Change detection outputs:
|---|

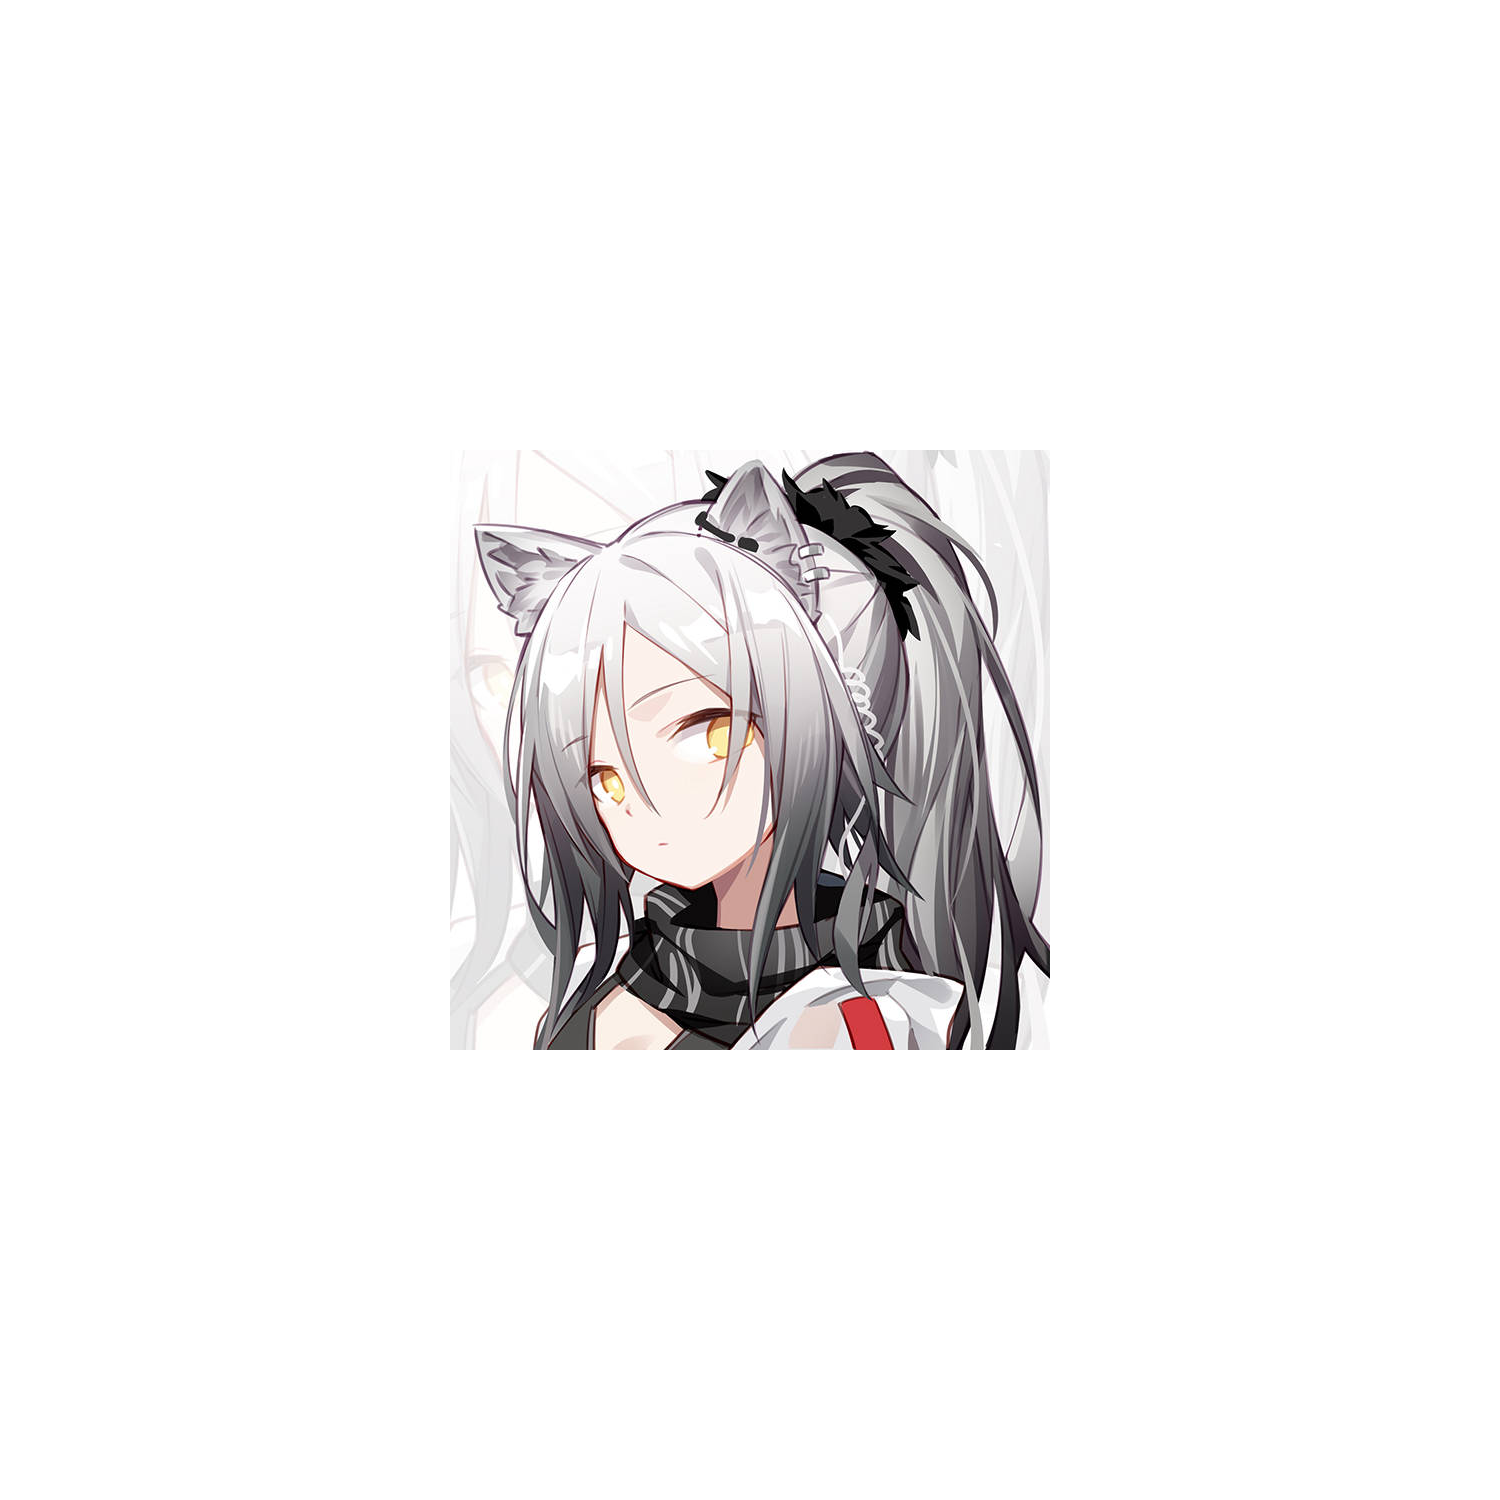
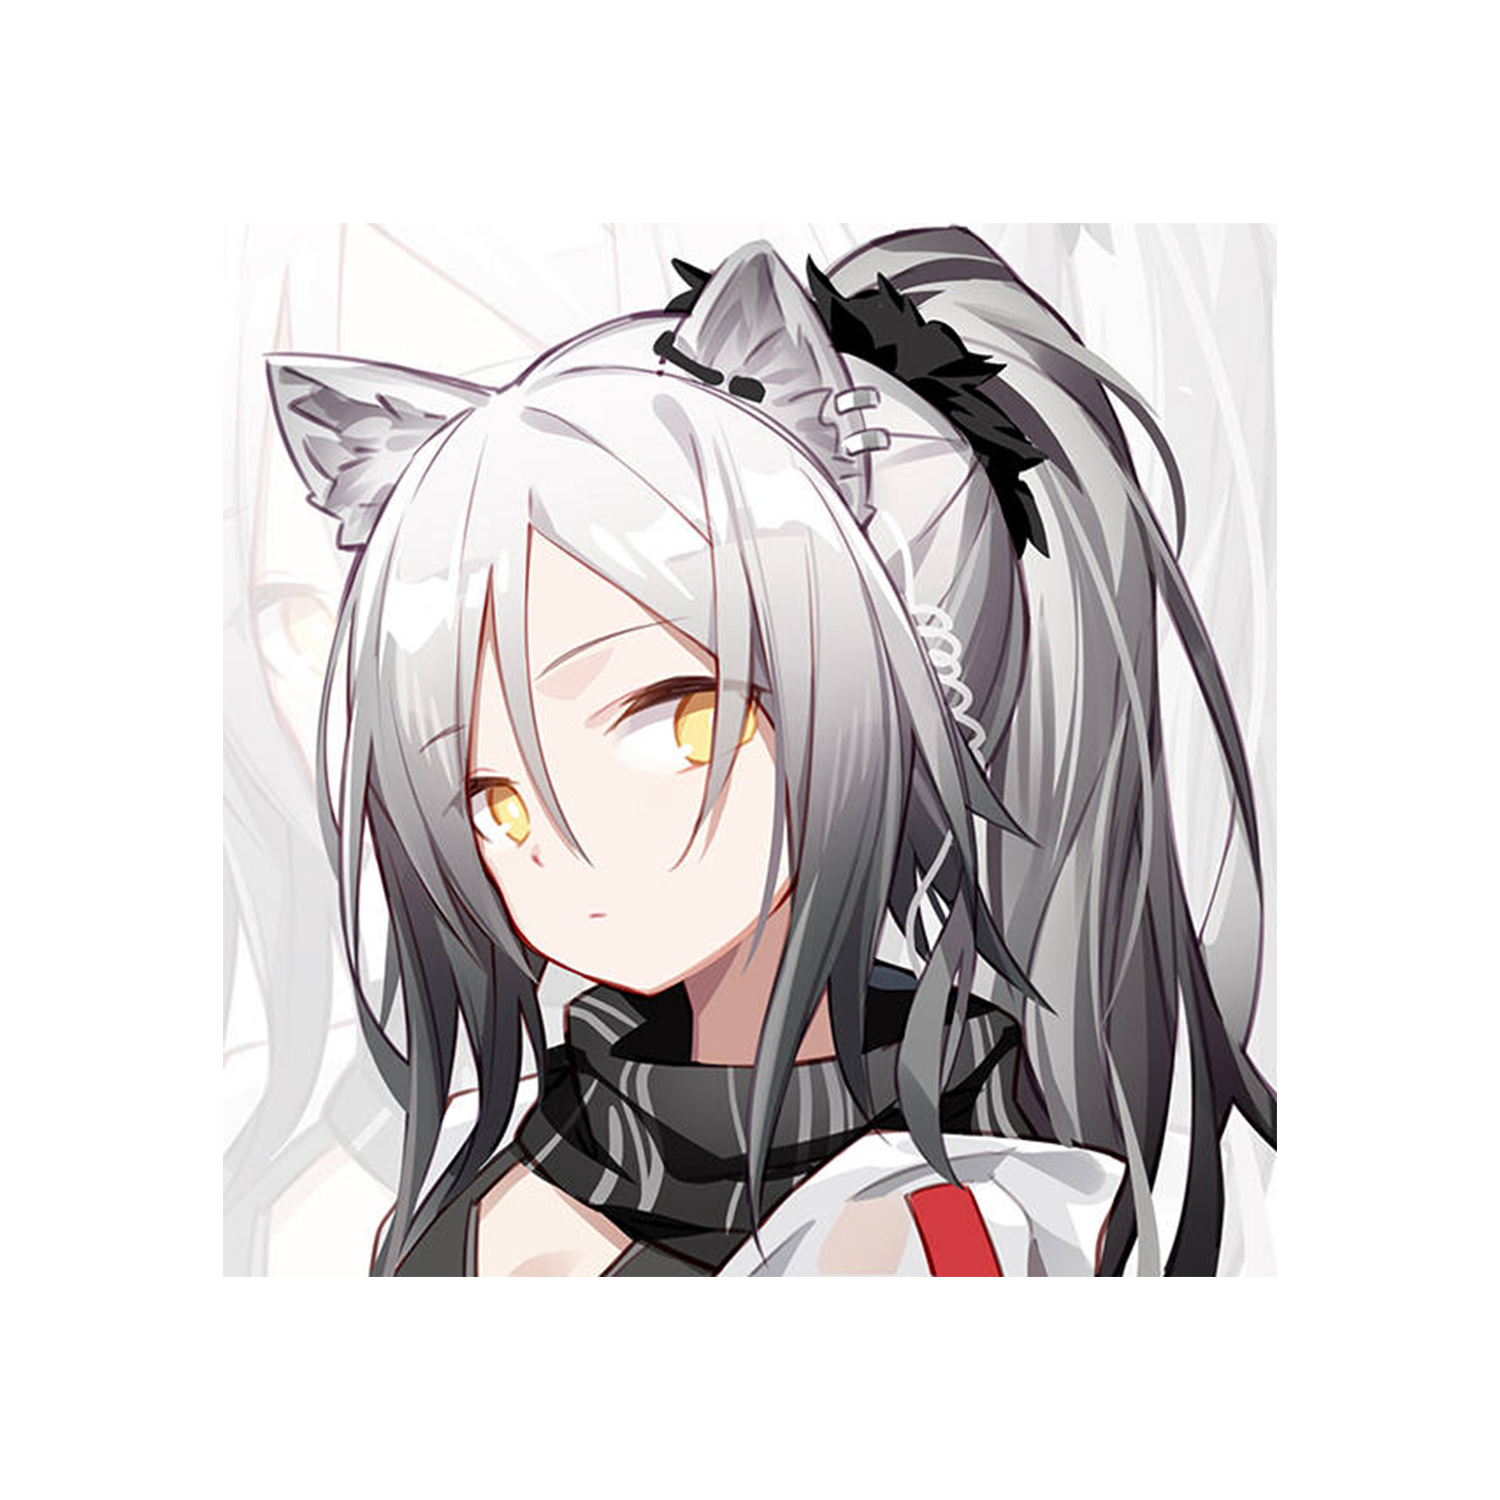
Site updated: 2019-11-08 22:15:49

diff --git a/css/screen.css b/css/screen.css
@@ -384,7 +384,7 @@ margin on the iframe, cause it breaks stuff. */
 /* Yo-logo. Yolo-go. Upload one in ghost/settings/ */
 .blog-logo img {
     display: block;
-    max-height: 100px;
+    max-height: 250px;
     width: auto;
     margin: 0 auto;
     line-height: 0;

|---|

WORK INSTRUCTIONS ▸ Leaving out the pictures, print every record exactly as written.

YOUR SOLUTION ▸
Site updated: 2019-11-08 22:15:49

diff --git a/css/screen.css b/css/screen.css
@@ -384,7 +384,7 @@ margin on the iframe, cause it breaks stuff. */
 /* Yo-logo. Yolo-go. Upload one in ghost/settings/ */
 .blog-logo img {
     display: block;
-    max-height: 100px;
+    max-height: 250px;
     width: auto;
     margin: 0 auto;
     line-height: 0;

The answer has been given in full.